Psychological Journeys into the Experience of Religious Conversion/Deconversion

MIHE was delighted to welcome Dr Glenn Williams, a Principal Lecturer in Psychology at Nottingham Trent University, on Wednesday, 18 May 2022, as part of the 2021/2022 MIHE Public Lecture Series. He discussed his research findings related to the psychological elements of religious conversion and deconversion providing comparative referencing across major world faiths and spiritual movements. This was achieved by discussing models and typologies of conversion/deconversion, emersion into issues surrounding social and personal identity, including concealment andexposure, internal and external struggles, motivation, impact on well-being and positive outcomes. Support for these issues came via empirical examples from his own research. For example, in relation to the idea of ‘reversion’ to faith rather than the more commonly applied term of ‘conversion,’ Dr Williams noted that this was solely used in reference to Islam and he had not encountered this term applied to other religions. Both conversion/reversion when applied to Islam are contentious and disputed labels, whereas, the first Muslims were known as those who had ‘entered’ darul-Islam (the abode of Islam).  

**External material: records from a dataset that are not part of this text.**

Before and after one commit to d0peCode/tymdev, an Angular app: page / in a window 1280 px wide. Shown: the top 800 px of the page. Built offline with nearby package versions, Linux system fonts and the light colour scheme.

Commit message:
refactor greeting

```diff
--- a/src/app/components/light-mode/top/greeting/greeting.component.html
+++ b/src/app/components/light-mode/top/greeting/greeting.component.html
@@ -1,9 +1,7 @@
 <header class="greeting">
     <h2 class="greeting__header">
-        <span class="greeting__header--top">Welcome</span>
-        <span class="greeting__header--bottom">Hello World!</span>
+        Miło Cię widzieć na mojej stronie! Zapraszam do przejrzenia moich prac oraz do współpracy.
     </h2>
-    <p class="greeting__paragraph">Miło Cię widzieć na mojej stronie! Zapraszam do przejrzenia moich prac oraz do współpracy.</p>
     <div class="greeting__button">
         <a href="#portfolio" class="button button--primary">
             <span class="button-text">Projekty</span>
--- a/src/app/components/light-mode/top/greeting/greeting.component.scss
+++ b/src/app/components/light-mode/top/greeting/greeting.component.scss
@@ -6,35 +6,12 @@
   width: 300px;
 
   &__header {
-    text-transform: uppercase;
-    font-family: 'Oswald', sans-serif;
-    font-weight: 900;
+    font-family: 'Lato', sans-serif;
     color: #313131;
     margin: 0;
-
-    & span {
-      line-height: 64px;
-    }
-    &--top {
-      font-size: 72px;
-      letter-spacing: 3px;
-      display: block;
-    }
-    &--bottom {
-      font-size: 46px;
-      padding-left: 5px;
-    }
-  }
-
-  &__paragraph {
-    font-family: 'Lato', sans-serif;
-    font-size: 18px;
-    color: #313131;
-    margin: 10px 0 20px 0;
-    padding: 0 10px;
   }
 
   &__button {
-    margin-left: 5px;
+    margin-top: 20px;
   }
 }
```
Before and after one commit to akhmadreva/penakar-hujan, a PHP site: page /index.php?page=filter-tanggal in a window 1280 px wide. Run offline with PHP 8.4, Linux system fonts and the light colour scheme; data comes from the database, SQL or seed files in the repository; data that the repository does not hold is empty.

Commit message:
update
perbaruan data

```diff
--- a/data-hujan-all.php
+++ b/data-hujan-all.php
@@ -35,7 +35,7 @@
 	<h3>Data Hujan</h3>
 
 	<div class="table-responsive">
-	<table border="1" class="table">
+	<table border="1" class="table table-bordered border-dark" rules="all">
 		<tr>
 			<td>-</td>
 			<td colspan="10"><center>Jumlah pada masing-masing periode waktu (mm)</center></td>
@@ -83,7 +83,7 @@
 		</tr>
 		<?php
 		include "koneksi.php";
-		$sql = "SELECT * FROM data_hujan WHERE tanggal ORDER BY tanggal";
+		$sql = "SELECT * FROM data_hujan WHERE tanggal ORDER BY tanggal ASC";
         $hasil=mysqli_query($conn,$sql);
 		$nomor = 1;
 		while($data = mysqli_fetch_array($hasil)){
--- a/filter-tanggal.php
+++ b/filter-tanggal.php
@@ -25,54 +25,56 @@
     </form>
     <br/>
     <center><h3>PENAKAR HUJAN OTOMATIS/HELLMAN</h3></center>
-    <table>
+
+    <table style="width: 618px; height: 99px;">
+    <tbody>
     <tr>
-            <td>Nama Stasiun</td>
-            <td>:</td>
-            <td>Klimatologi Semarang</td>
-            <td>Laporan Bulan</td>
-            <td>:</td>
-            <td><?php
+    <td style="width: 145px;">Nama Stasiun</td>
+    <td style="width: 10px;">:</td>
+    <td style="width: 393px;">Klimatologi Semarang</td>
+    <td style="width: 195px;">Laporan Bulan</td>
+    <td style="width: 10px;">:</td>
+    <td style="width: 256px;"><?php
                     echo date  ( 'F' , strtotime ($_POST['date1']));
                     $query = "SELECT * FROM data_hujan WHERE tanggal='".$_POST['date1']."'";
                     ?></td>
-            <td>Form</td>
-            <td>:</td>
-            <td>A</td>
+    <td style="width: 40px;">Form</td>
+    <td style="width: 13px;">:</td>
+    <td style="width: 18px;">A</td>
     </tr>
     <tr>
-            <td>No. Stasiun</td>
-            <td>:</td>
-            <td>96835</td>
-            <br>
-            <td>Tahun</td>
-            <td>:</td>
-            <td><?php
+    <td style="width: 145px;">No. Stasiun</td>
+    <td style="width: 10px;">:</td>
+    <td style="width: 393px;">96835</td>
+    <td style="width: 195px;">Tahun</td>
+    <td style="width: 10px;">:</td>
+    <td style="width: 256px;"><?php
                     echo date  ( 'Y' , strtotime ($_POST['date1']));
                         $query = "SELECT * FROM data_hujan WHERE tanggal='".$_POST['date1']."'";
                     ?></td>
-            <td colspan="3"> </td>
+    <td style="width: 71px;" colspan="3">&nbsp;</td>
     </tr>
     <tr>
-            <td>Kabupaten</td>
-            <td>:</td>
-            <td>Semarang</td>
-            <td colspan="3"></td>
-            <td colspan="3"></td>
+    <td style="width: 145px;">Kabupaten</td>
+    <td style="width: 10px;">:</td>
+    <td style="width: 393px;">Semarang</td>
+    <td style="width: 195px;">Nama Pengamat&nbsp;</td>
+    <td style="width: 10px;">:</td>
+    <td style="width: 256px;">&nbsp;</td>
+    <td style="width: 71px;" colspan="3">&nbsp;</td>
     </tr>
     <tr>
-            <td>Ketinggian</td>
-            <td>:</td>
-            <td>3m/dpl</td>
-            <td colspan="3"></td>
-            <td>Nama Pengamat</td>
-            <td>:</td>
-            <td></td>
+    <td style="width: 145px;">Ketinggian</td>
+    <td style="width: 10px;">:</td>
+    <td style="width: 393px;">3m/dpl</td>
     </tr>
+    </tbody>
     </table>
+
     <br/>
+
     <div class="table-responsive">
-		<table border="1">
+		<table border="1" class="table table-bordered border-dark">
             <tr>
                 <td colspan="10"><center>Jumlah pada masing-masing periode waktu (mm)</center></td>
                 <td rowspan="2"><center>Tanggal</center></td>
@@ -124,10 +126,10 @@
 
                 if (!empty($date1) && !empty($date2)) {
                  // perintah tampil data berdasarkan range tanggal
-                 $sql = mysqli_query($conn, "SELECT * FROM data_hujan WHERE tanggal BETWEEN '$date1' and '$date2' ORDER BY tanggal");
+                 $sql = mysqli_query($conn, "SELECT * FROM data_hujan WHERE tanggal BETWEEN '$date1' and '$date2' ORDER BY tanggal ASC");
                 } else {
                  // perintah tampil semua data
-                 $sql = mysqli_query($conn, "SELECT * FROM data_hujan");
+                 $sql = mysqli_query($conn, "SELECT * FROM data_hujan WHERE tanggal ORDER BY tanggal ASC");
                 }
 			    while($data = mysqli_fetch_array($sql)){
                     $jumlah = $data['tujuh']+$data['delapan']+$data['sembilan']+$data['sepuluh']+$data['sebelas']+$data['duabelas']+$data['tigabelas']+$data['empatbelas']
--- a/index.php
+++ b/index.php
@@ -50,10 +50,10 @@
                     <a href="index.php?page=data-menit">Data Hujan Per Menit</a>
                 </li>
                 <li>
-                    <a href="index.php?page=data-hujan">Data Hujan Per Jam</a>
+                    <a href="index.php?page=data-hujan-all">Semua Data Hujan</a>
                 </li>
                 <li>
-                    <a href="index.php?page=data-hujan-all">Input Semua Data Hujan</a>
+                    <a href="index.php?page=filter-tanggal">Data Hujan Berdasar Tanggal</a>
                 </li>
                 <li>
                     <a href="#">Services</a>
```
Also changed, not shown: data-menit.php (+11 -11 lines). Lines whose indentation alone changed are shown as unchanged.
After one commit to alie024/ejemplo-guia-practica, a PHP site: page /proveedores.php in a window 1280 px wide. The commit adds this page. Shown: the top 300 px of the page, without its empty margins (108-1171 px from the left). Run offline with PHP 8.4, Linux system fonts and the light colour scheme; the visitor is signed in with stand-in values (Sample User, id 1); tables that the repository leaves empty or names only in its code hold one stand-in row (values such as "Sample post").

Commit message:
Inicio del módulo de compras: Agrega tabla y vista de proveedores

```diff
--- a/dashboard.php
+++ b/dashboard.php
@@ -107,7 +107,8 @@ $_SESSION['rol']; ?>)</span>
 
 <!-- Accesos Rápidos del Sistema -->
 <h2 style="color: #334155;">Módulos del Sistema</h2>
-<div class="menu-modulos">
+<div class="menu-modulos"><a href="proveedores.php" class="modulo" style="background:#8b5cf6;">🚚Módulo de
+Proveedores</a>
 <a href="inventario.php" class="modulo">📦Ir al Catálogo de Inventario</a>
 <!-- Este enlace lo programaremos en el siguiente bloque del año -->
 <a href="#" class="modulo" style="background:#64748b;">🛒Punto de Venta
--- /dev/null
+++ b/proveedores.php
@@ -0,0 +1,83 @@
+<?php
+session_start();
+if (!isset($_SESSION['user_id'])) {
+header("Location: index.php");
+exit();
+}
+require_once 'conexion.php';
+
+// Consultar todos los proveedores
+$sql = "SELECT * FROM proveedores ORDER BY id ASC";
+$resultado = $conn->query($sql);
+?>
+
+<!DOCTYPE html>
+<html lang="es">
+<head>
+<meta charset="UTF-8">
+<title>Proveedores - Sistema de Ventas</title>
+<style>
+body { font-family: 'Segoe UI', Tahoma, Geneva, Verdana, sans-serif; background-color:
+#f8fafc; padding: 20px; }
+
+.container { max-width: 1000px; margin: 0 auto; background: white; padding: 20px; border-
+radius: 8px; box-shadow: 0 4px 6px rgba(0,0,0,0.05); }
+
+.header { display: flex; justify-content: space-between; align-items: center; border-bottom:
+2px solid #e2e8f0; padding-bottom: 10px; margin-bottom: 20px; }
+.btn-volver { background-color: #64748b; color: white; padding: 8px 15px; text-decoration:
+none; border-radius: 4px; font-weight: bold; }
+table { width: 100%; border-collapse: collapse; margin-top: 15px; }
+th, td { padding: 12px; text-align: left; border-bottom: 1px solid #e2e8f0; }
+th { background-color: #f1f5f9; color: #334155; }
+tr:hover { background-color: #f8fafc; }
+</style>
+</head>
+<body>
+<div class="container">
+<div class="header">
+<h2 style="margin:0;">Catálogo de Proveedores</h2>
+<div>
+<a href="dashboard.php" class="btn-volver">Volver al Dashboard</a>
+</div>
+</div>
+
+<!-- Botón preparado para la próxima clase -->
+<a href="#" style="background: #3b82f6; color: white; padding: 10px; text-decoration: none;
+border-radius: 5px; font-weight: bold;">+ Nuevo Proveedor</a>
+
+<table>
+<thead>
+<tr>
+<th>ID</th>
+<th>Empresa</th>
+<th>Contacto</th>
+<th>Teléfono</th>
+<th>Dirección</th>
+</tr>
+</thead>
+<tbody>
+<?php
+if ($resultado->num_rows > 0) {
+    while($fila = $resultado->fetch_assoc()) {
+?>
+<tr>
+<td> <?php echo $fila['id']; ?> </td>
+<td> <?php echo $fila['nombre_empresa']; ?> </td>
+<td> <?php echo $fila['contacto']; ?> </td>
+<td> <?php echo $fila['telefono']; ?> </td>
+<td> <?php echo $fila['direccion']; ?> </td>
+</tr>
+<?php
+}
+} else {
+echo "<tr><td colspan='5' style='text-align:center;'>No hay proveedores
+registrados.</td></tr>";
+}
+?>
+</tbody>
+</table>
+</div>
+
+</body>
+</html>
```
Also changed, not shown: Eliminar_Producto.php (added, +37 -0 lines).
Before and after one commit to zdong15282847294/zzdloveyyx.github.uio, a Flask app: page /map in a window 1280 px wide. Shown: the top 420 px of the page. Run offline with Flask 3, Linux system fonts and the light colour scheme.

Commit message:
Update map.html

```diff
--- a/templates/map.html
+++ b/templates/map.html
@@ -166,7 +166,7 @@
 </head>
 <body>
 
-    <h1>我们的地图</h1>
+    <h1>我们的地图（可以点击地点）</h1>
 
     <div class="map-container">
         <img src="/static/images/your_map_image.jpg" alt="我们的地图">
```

Dr Williams observed that where a person undergoes a rigorous application/induction process over a period of years, in order to gain acceptance as a new faith member, for instance, as required within Judaism to ensure certitude, that the sustained effort involved in gaining acceptance as a convert, may help to retain that person within the faith, due to their personal investment of time, devotion, expectation and energy. Whereas, for a faith such as Islam, where the entry process is relativelystraightforward, people may not invest so much spiritual capital into retaining their adopted faith, or have not necessarily attained the social linkages/religiousknowledge and access to a community of believers prior to their conversion. Here, the complications/adversity they can encounter may be experienced afterentering Islam rather than before.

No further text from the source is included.